Should we, however, treat life like the roulette wheel? Love falls in the face of adversity with an end to deciding change. Roulette is a game of chance, but rather than choosing to gamble with the cosmos we can structure what we are able to achieve as we would have it, rather than the hands of fate handling important decisions for us. Our own hands guide our destinies. I assert here that keeping education a priority is important. The reason is that lovers meet while teachers educate them, in throngs of increasing interactions between the initiate and the instructor. It may be the thing which saves us from ourselves. Unlike a life steep with problems, what divides lovers from animals is our capacity to educate our own.
I am not particularly technologically proficient.
Limitations have hard-pressed me to master the complexities of love. I don’t understand the combination of drive and romance. But it doesn’t matter–simple maintenance and locomotion may be all it takes, because with better-educated coming generations of people, the likelihood increases that everything will work in our favor. That’s a desirable future outcome, and it’s love. It’s keeping education human.

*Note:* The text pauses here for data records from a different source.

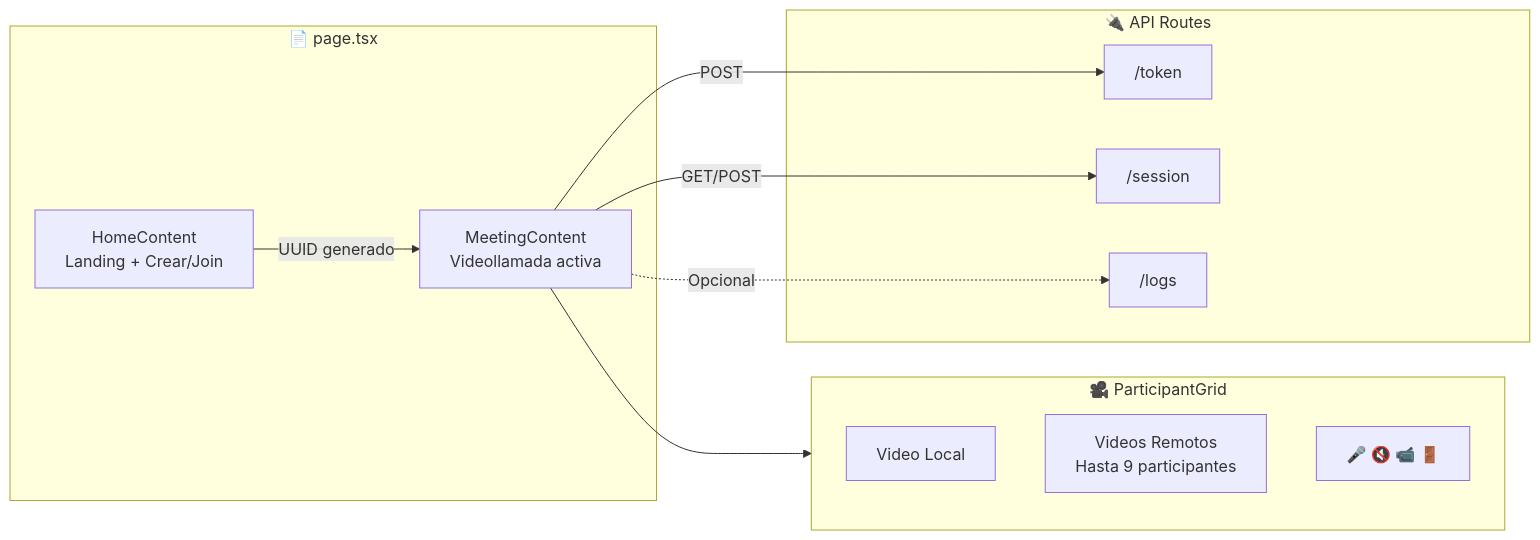
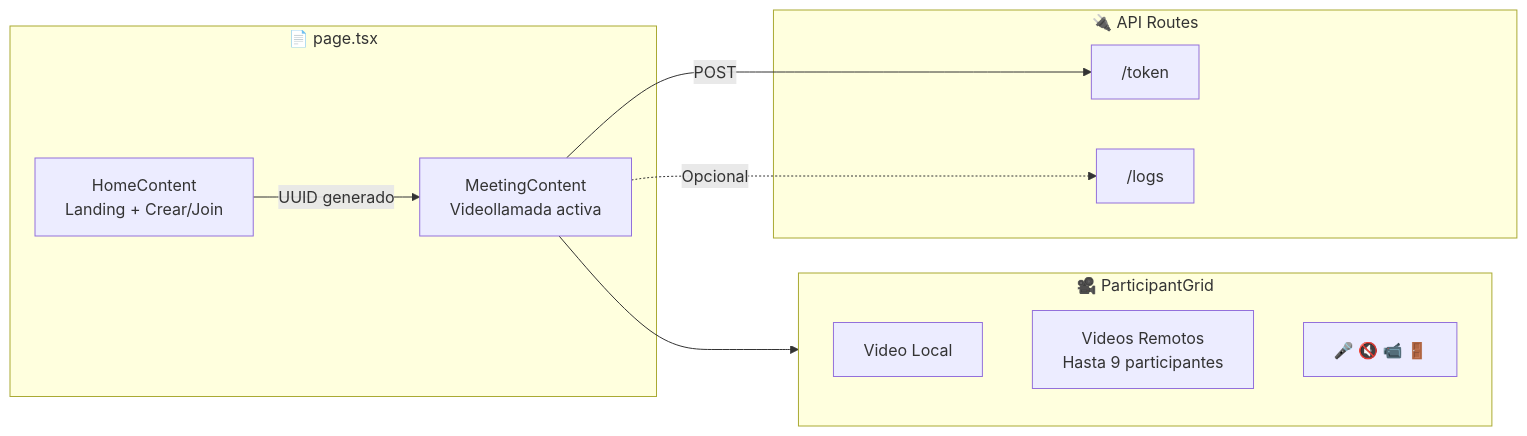
The third of 3 diagrams in README.md (jonattan-infante/OpenMeet), drawn with Mermaid before and after one commit. The commit also changed other lines of this file and 6 other files, not shown here.

````diff
--- a/README.md
+++ b/README.md
@@ -84,25 +82,23 @@
 ```mermaid
 flowchart LR
     subgraph Page["📄 page.tsx"]
         Home["HomeContent<br/>Landing + Crear/Join"]
         Meeting["MeetingContent<br/>Videollamada activa"]
     end
 
     subgraph Grid["🎥 ParticipantGrid"]
         Local["Video Local"]
         Remote["Videos Remotos<br/>Hasta 9 participantes"]
         Controls["🎤 🔇 📹 🚪"]
     end
 
     subgraph API["🔌 API Routes"]
         Token["/token"]
-        Session["/session"]
         Logs["/logs"]
     end
 
     Home -->|UUID generado| Meeting
     Meeting --> Grid
     Meeting -->|POST| Token
-    Meeting -->|GET/POST| Session
     Meeting -.->|Opcional| Logs
 ```
````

My high school “communications” were a weak suit.
My only programming job ended in me being fired. It lasted three months, and I did an honestly poor job. Was I a fool? Yes. Younger yet, in high school, I wasn’t my best at my classes in “communications.”. I am lucky that I got through them, I suppose. I like the employment of computers very much. That goes with keeping education a priority. William Shakespeare, who led us through the modern era, instructs us to say:
Farewell! God knows when we shall meet again.
It perplexes the individual that technology is coming to a head with each new generation.
I don’t think we have any other choice than for us to make technology and technology communications our priorities. It isn’t right for technology to leave us behind. Fortunately, I tend to believe that many can access the components of technology, especially if you have the drive to love and to learn. You can do it. Starting now is a great strategy. Ask questions, get answers and bend technology to your will. That’s how the empire will be built, not by brick but by circuitry. I think it’s about keeping education a priority.
Love is the bond across cultures. Thank you for your time and good luck.